I hid in Damascus for 15 days, after which I was able to illegally board a flight from Damascus to the Qamishli airport. I stayed there for several days and was then able to escape into Turkey.

Q: Talk about what it is like to be the one writing the reports on prisoner issues rather than being the subject of them. 

International organizations play a very defined role in terms of documenting, monitoring and investigating violations. However, as a Syrian, my feelings may be different from their own whenever I help these organizations prepare reports.

The reason is that with every word, with every mention of an arrest or the death of someone in detention, I experience a flood of memories of every single name from my own experience. I can still so vividly remember each and every one of those faces that I met in prison. They gave me a message to carry forth, to never forget them inside those moldy, rotten basements.

Q: If you could go back in time—to the beginning of the revolution—would you have participated in it or would you have changed your position? After all these years have passed, how do you view the revolution?

Revolutions don’t die. I will keep fighting for my own dignity and the dignity of other Syrians so that we can obtain our freedom. Afterwards, all of us who faced injustice [over the course of the war] will start rebuilding our country.

The future is very foggy. Various countries around the world are the ones in control of the situation in Syria, leaving the Syrians themselves with little say in the matter. And yet, Syrians are the ones who end up paying the price. Still, this will not prevent us from our struggle for humanitarian values in Syria, including our dignity and the human freedom that comes along with it.
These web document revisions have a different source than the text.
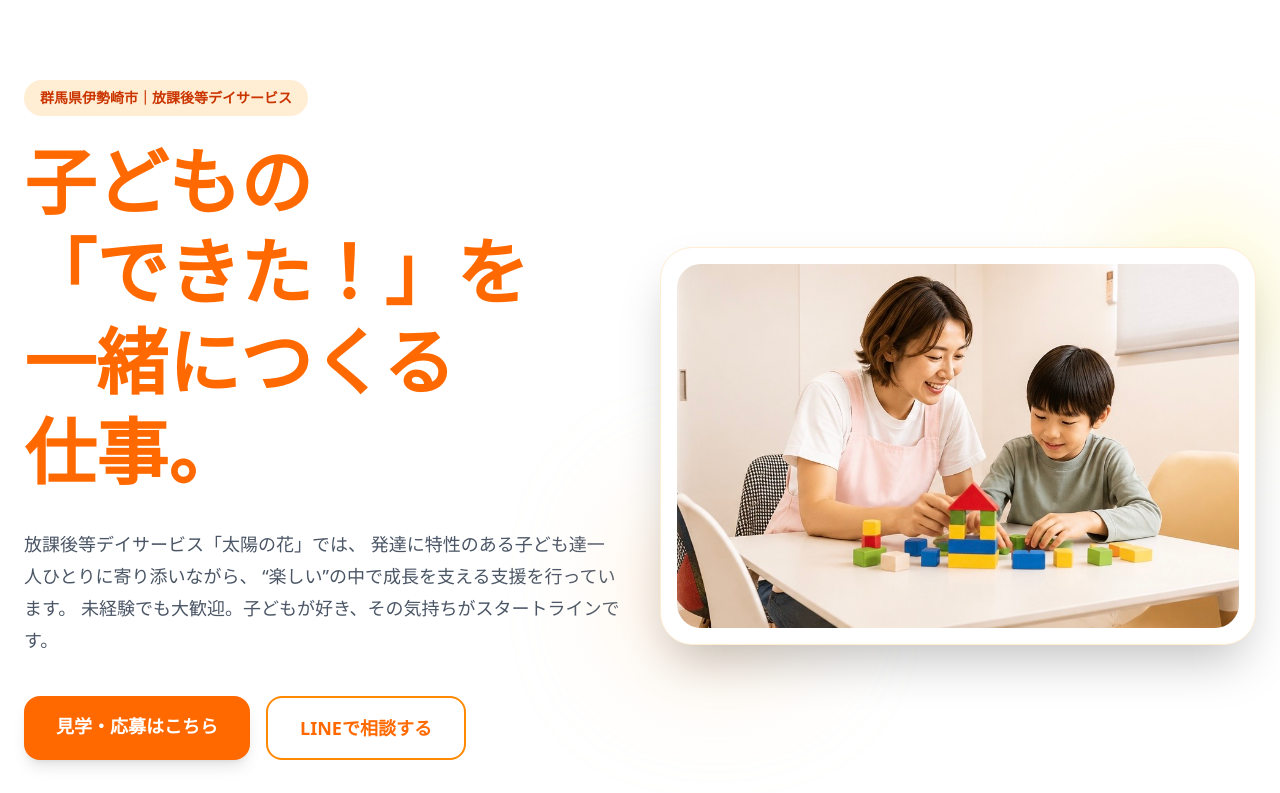
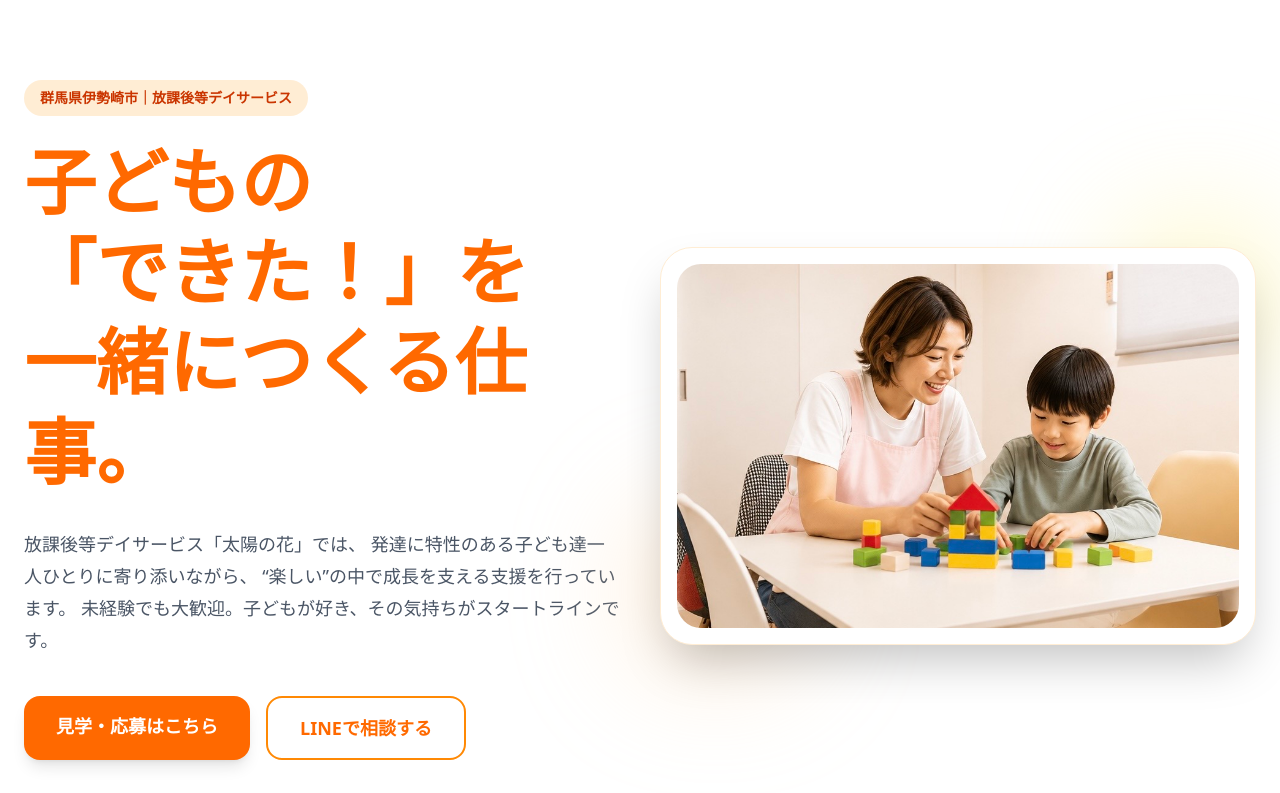
Before and after one commit to toulouse02-boop/taiyo-recruit-lp, a React (Vite) app: page / in a window 1280 px wide. Shown: the top 793 px of the page. Built offline with nearby package versions, Linux system fonts and the light colour scheme.

Commit message:
Update App.jsx

```diff
--- a/src/App.jsx
+++ b/src/App.jsx
@@ -14,9 +14,7 @@ export default function App() {
               <br />
               「できた！」を
               <br />
-              一緒につくる
-               <br />
-              仕事。
+              一緒につくる仕事。
             </h1>
 
             <p className="mt-8 text-lg leading-8 text-gray-600 max-w-2xl">
```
I miss Damascus greatly, and I miss my friends who were imprisoned alongside me. I am convinced that someday I will return to a Damascus that has no dictatorial regime.

With translation by Chloë Walton 

 

Mohammad Abdulssattar Ibrahim

Mohammad is from Amouda in Hasakah province. He moved to Jordan in 2004. Mohammad started work with the Syrian Revolution LCC in Amman by doing reporting and coordinating protests. After that he did volunteer work for refugees in Amman.

Justin Schuster

Justin was a 2015-2016 fellow at the Center for Arabic Study Abroad program (CASA I) in Amman, Jordan. He received his BA from Yale University with a double major in Global Affairs and Modern Middle Eastern Studies. While at Yale, he served as the Editor-in-Chief of the political journal, The Politic. His previous work and research in the Middle East includes time spent in Egypt, Lebanon, Tunisia, Jordan, and the West Bank.

Madeline Edwards

Madeline Edwards graduated from the College of Charleston with a bachelor’s degree in International Studies and Political Science in 2016. She was a Critical Language Scholarship (CLS) recipient in Arabic in 2013. Her studies have brought her to Jordan, Palestine and Turkey.

Kristen Demilio

Kristen Gillespie Demilio has more than 10 years of experience reporting from the Middle East while based in Amman. She regularly contributed to news outlets including CBS News Radio, NPR, The Jerusalem Report and PBS and is a graduate of Columbia University's Graduate School of Journalism as well as the Institut Français des Etudes Arabes in Damascus.